You see, the controls for this game are perfectly suited to the DS and that makes it all the more surprising that the game is slightly clunky in places. For example, the camera will do its own thing, when and where it feels like it, thank you very much. The characters will move infuriating slowly across the map and with the amount of information, special skills and other jargon squeezed into the screen, I often found myself tapping entirely the wrong 2mm dot/character and wasting valuable enemy-thrashing time waiting for attacks to reload.

Having said that, the battles are fun. Repetitive? Sure. Predictable? Yes, but generally and undeniably fun – though it may be too much to handle for newcomers to the genre. You won’t find me carrying this game around in my pocket forcing it onto friends and insisting that “No really, you have to play this.” Because they don’t.
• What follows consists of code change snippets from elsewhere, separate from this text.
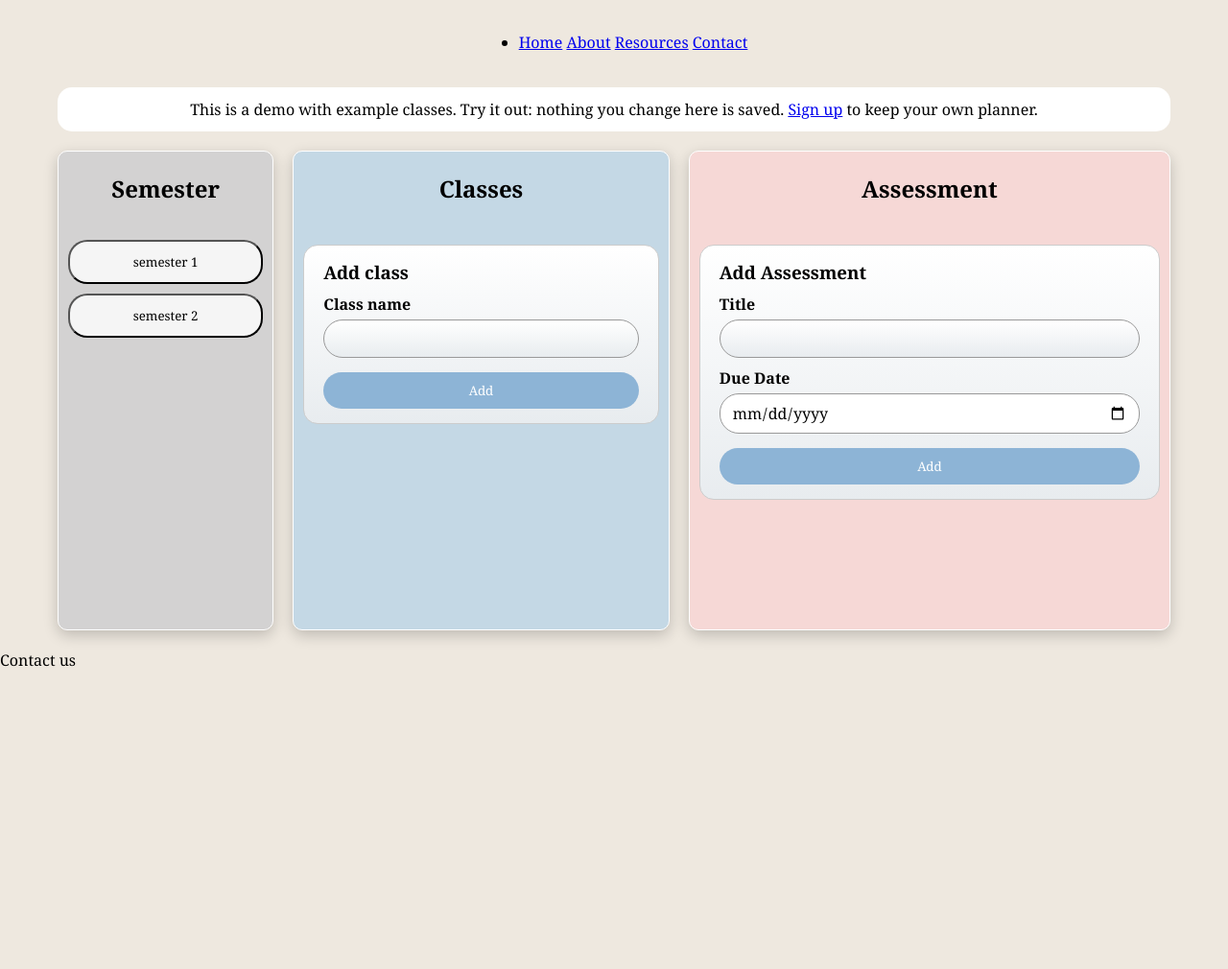
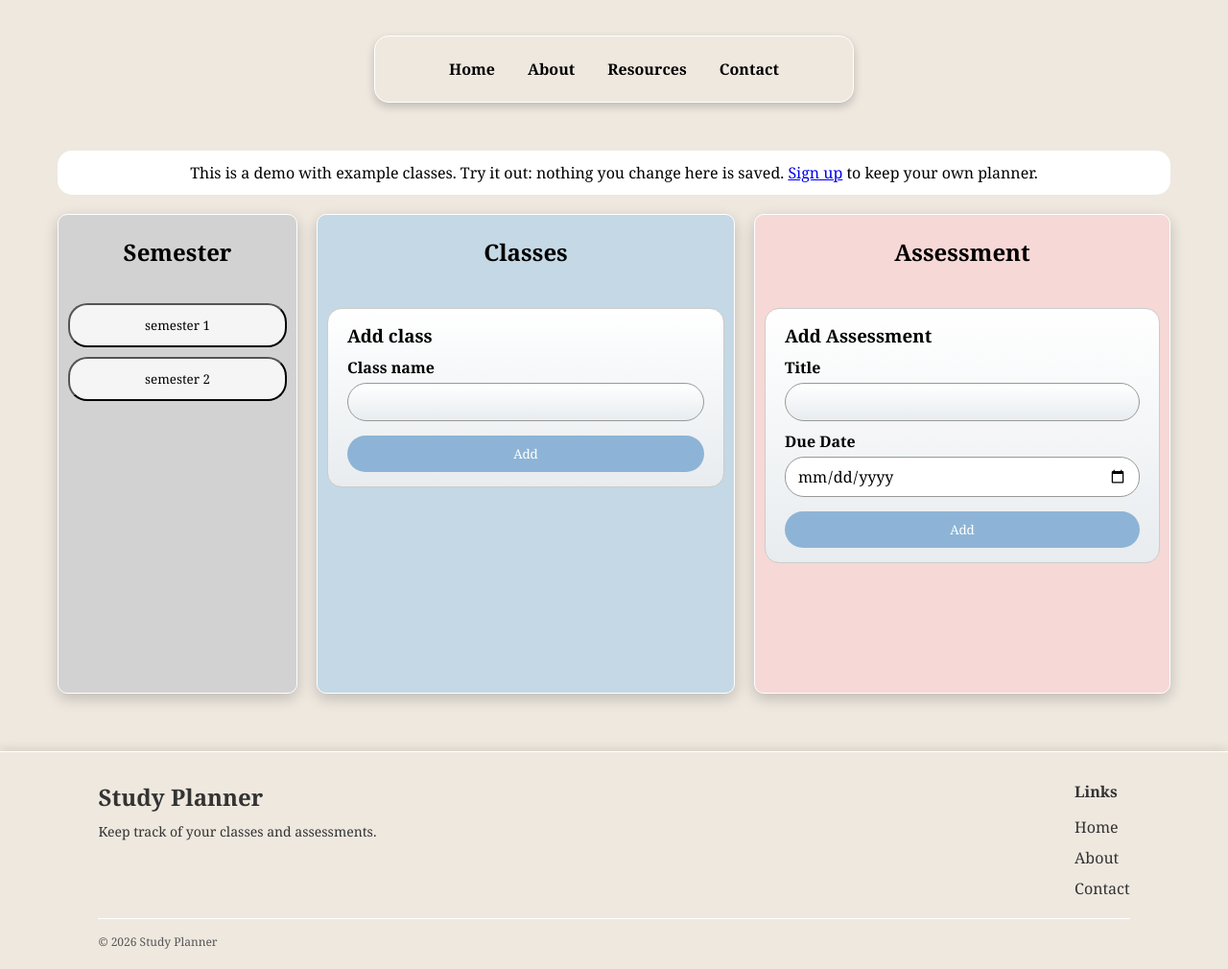
Before and after one commit to Jpbuglerlamb/Group_project, a plain HTML site: page frontend/index.html in a window 1280 px wide. Shown: the part 203-1213 px from the top of the page at 96% size. Before the commit the page ends 902 px from the top, so only its background shows below. Drawn offline with Linux system fonts and the light colour scheme.

Commit message:
Did some frontend design by Fahkria

```diff
--- a/frontend/css/style.css
+++ b/frontend/css/style.css
@@ -93,6 +93,40 @@ nav {
     align-items: center;
     justify-content: center;
     gap: 6px;
+}
+
+/* the new nav bar: used once a <nav> has class="main-nav" */
+.main-nav {
+    display: flex;
+    justify-content: center;
+    gap: 6px;
+    flex-wrap: wrap;
+    margin: 20px auto 30px;
+    padding: 15px;
+    background: #eee8df;
+    box-shadow: 0 4px 10px rgba(0, 0, 0, 0.2);
+    border: 1px solid #fff;
+    border-radius: 15px;
+    max-width: 500px;
+}
+
+.main-nav a {
+    color: #000000;
+    text-decoration: none;
+    font-weight: bold;
+    padding: 8px 14px;
+    border-radius: 10px;
+}
+
+.main-nav a:hover {
+    text-decoration: none;
+    background-color: rgba(255, 255, 255, 0.2);
+    color: rgb(10, 10, 10);
+    transform: scale(1.1);
+    box-shadow: 0 4px 10px rgba(0, 0, 0, 0.2);
+    backdrop-filter: blur(8px);
+    -webkit-backdrop-filter: blur(8px);
+    border: 1px solid rgba(255, 255, 255, 0.3);
 }
 
 /* =========================
@@ -225,31 +259,46 @@ main {
 ========================= */
 
 .assessment-card {
-    flex: 4.5;
+    flex: 3.5;
     display: flex;
+    min-width: 0;
+    min-height: 0;
 }
 
 .assessments {
     width: 100%;
+    height: 100%;
+    min-height: 300px;
     display: flex;
     flex-direction: column;
     background: #f6d8d6;
-    border: 1px solid #ffff;
+    border: 1px solid #fff;
     border-radius: 10px;
     padding-bottom: 15px;
     box-shadow: 0 5px 15px rgba(0, 0, 0, 0.2);
 }
 
+/* individual assessment cards */
 .assessment-item {
-    border: 1px solid #ffff;
-    border-radius: 20px;
-    padding: 15px;
-    margin: 0 10px 15px;
-    background: linear-gradient(120deg, white 30%, #597faa 100%);
+    border: 2px solid #888;
+    border-radius: 25px;
+    padding: 8px 12px;
+    margin: 5px 10px;
+    background: #f5f5f5;
+    box-shadow: none;
+    appearance: none;
+    -webkit-appearance: none;
+}
+
+.assessment-item:hover {
+    transform: translateX(4px);
 }
 
 .assessment-item h3 {
-    margin-top: 0;
+    margin: 0;
+    text-align: center;
+    font-size: 14px;
+    font-weight: normal;
 }
 
 .assessment-item p {
@@ -413,6 +462,70 @@ button:focus {
 }
 
 /* =========================
+   FOOTER
+   (used once the <footer> has class="site-footer")
+========================= */
+
+.site-footer {
+    margin-top: 40px;
+    padding: 30px 8% 20px;
+    background: #eee8df;
+    color: #333;
+    border-top: 1px solid #fff;
+    box-shadow: 0 -3px 10px rgba(0, 0, 0, 0.1);
+}
+
+.footer-content {
+    display: flex;
+    justify-content: space-between;
+    gap: 30px;
+    padding-bottom: 20px;
+}
+
+.footer-brand h3 {
+    margin: 0 0 10px;
+    font-size: 24px;
+}
+
+.footer-brand p {
+    margin: 0;
+    font-size: 14px;
+}
+
+.footer-links {
+    display: flex;
+    flex-direction: column;
+    gap: 10px;
+}
+
+.footer-links h4 {
+    margin: 0 0 5px;
+}
+
+.footer-links a {
+    color: #333;
+    text-decoration: none;
+}
+
+.footer-links a:hover {
+    color: #597faa;
+    text-decoration: underline;
+}
+
+.footer-bottom {
+    border-top: 1px solid #fff;
+    padding-top: 15px;
+    font-size: 12px;
+    color: #555;
+}
+
+@media (max-width: 600px) {
+    .footer-content {
+        flex-direction: column;
+    }
+}
+
+/* =========================
    MOBILE
 ========================= */
 
--- a/frontend/index.html
+++ b/frontend/index.html
@@ -36,15 +36,11 @@
             <button>Login/Signup</button>
         </a>
     </header>
-    <nav>
-        <ul>
-            <li>
-                <a href="index.html">Home</a>
-                <a href="about.html">About</a>
-                <a href="research.html">Resources</a>
-                <a href="contact.html">Contact</a>
-            </li>
-        </ul>
+    <nav class="main-nav">
+        <a href="index.html">Home</a>
+        <a href="about.html">About</a>
+        <a href="research.html">Resources</a>
+        <a href="contact.html">Contact</a>
     </nav>
     <main>
         <p class="demo-notice">
@@ -87,8 +83,22 @@
             </div>
         </div>
     </main>
-    <footer>
-        Contact us
+    <footer class="site-footer">
+        <div class="footer-content">
+            <div class="footer-brand">
+                <h3>Study Planner</h3>
+                <p>Keep track of your classes and assessments.</p>
+            </div>
+            <div class="footer-links">
+                <h4>Links</h4>
+                <a href="index.html">Home</a>
+                <a href="about.html">About</a>
+                <a href="contact.html">Contact</a>
+            </div>
+        </div>
+        <div class="footer-bottom">
+            &copy; 2026 Study Planner
+        </div>
     </footer>
     <script src="js/clock.js"></script>
     <script src="js/demo-api.js"></script>
```
Also changed, not shown: frontend/home.html (+21 -11 lines), frontend/signup.html (+22 -1 lines).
Blue Dragon Plus is good at what it does, but only good, not great and there are lot of games in the genre which surpass it. It’s not going to convert any newcomers and it’s not going to bowl over any old timers. It’s just going to plod along in the background, amusing some, underwhelming others. The JRPG genre has more exciting games in its catalogue and though Blue Dragon Plus isn’t bad, there’s just no reason to choose it over something like Final Fantasy.


3 out of 5